Dear Friends, Neighbors, and Fellow Fairbanksans,
Last Thursday, the House passed its version of the Fiscal Year 2020 (FY20) operating budget, with Democrats, Republicans, and Independents voting to pass a budget which aims to protect Alaska’s education, public safety, transportation, and health care programs. While I do not feel that the budget is perfect, it is a great improvement on the budget proposed by the governor two months ago.
After the House Finance committee and subcommittees spent weeks analyzing and amending the budget, we spent three days voting on amendments before ultimately passing a budget which cuts over $200M in spending while avoiding the draconian, unsustainable cuts proposed by the governor. The impact of every single cut was carefully analyzed, with the goal of streamlining government without wrecking the economy.

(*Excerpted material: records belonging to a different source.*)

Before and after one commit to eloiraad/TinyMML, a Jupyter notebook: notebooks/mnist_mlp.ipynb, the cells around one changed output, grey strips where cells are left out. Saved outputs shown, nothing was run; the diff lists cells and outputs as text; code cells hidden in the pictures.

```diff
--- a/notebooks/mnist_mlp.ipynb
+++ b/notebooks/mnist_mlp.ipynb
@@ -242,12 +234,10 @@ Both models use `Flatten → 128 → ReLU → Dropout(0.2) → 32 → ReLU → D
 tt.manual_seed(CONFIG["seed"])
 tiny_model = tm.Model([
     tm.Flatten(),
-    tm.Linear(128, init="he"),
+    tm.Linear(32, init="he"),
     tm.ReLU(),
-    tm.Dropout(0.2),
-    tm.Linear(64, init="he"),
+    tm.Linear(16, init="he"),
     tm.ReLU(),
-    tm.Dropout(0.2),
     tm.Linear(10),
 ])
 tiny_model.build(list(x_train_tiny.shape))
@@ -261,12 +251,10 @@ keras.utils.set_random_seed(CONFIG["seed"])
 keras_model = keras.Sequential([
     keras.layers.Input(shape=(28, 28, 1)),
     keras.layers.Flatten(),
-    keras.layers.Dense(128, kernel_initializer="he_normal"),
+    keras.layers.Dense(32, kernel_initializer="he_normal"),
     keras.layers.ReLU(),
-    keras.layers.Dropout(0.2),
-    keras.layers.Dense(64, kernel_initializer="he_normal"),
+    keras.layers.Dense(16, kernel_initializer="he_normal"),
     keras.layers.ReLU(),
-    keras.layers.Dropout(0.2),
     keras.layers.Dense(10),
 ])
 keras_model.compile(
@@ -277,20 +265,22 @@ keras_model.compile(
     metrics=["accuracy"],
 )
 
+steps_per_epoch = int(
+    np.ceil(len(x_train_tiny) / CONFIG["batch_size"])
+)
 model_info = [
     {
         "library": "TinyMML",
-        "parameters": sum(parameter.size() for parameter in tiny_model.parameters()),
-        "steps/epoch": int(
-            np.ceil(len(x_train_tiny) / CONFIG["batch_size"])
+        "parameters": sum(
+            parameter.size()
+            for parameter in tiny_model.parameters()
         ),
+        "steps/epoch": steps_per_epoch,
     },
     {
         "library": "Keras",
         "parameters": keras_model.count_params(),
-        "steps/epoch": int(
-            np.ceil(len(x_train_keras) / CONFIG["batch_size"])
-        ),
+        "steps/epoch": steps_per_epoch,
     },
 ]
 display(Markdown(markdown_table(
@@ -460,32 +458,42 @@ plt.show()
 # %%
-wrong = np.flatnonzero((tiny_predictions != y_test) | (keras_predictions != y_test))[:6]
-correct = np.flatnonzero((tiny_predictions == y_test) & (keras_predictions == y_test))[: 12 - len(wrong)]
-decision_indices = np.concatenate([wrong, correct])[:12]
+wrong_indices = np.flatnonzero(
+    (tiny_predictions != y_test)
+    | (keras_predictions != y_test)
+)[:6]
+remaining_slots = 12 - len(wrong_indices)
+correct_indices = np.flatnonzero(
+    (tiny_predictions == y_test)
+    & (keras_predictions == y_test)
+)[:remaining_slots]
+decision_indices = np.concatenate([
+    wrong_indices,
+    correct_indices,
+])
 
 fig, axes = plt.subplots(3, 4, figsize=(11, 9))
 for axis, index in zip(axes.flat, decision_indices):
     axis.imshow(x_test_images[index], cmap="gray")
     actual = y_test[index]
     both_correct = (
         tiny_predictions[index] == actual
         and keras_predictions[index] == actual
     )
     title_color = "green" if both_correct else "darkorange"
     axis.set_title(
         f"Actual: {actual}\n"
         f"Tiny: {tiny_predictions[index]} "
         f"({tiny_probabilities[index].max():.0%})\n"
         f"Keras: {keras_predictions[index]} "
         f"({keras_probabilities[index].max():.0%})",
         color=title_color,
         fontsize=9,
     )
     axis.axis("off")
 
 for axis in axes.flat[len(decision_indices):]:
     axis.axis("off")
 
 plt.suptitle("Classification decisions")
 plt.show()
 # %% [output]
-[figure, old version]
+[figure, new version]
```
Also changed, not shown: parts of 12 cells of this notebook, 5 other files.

In the University subcommittee, in an attempt to ameloriate some of the effects of previous cuts, I offered (and the committee accepted) an amendment which added $10M to the University budget. The finance committee then stripped this amendment and reduced the University budget by an additional $10M. I offered the same amendment on the House floor. Many amendments (including mine) were ‘rolled to the bottom’ and were ultimately not considered. While I am glad that we avoided a lengthy debate regarding guns on campus or abortion restrictions (neither of which have a thing to do with the budget), I was frustrated that the House chose to reduce the University budget.

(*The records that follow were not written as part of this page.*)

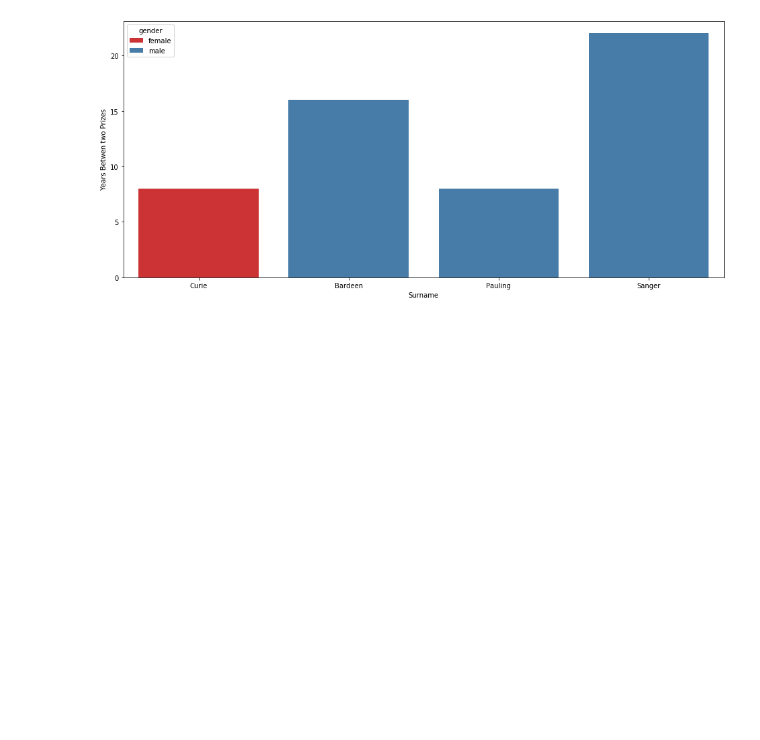
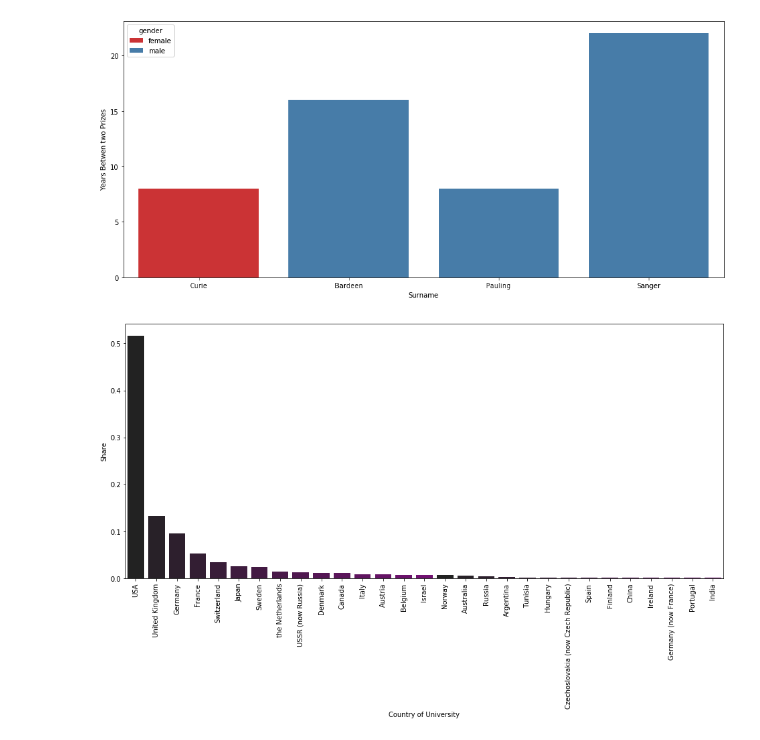
Before and after one commit to SoroushGhaderi/nobel_laureates_data_analysis, a Jupyter notebook: nobel_laureates.ipynb, the cells around one changed output. Cells and saved outputs as stored; diff of their text form; code cells hidden in the pictures; blank space fills up the shorter version.

Commit message:
share of university

```diff
--- a/nobel_laureates.ipynb
+++ b/nobel_laureates.ipynb
@@ -100,3 +100,15 @@ plt.ylabel("Years Betwen two Prizes")
 plt.show()
 # %% [output]
 [figure]
+# %%
+share_of_university_countries = nobel["country_of_university"].value_counts(normalize= True).to_frame()
+# %%
+plt.figure(figsize = (16, 7))
+sns.barplot(x= share_of_university_countries.index, y= "country_of_university", data= share_of_university_countries,
+            palette= sns.dark_palette("purple", 15))
+plt.xticks(rotation= 90)
+plt.xlabel("Country of University")
+plt.ylabel("Share")
+plt.show()
+# %% [output]
+[figure, added]
```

On the flip side, K-12 education funding escaped unscathed. Loads of research demonstrate that investments in early education pay massive returns; an investment in our children is truly an investment in our future, and the cuts to education over the last few years have run counter to Alaska’s long-term health and well-being.
Over the last few months, those of us in the Legislature have heard from thousands of Alaskans who have delivered us a constant, coherent message – while spending might be reduced, budget cuts without regard for their effect is a disaster waiting to happen. The overall message I’ve been hearing is “don’t cut essential services such as education, the University, and Medicaid.” I’ve also heard, “I’d be willing to take a smaller PFD and pay taxes.” If we fund the budget to the same extent as last year, we’d still be able to provide a family of four around $3000 in PFD payments. Many people have asked me, “Where’s the crisis?”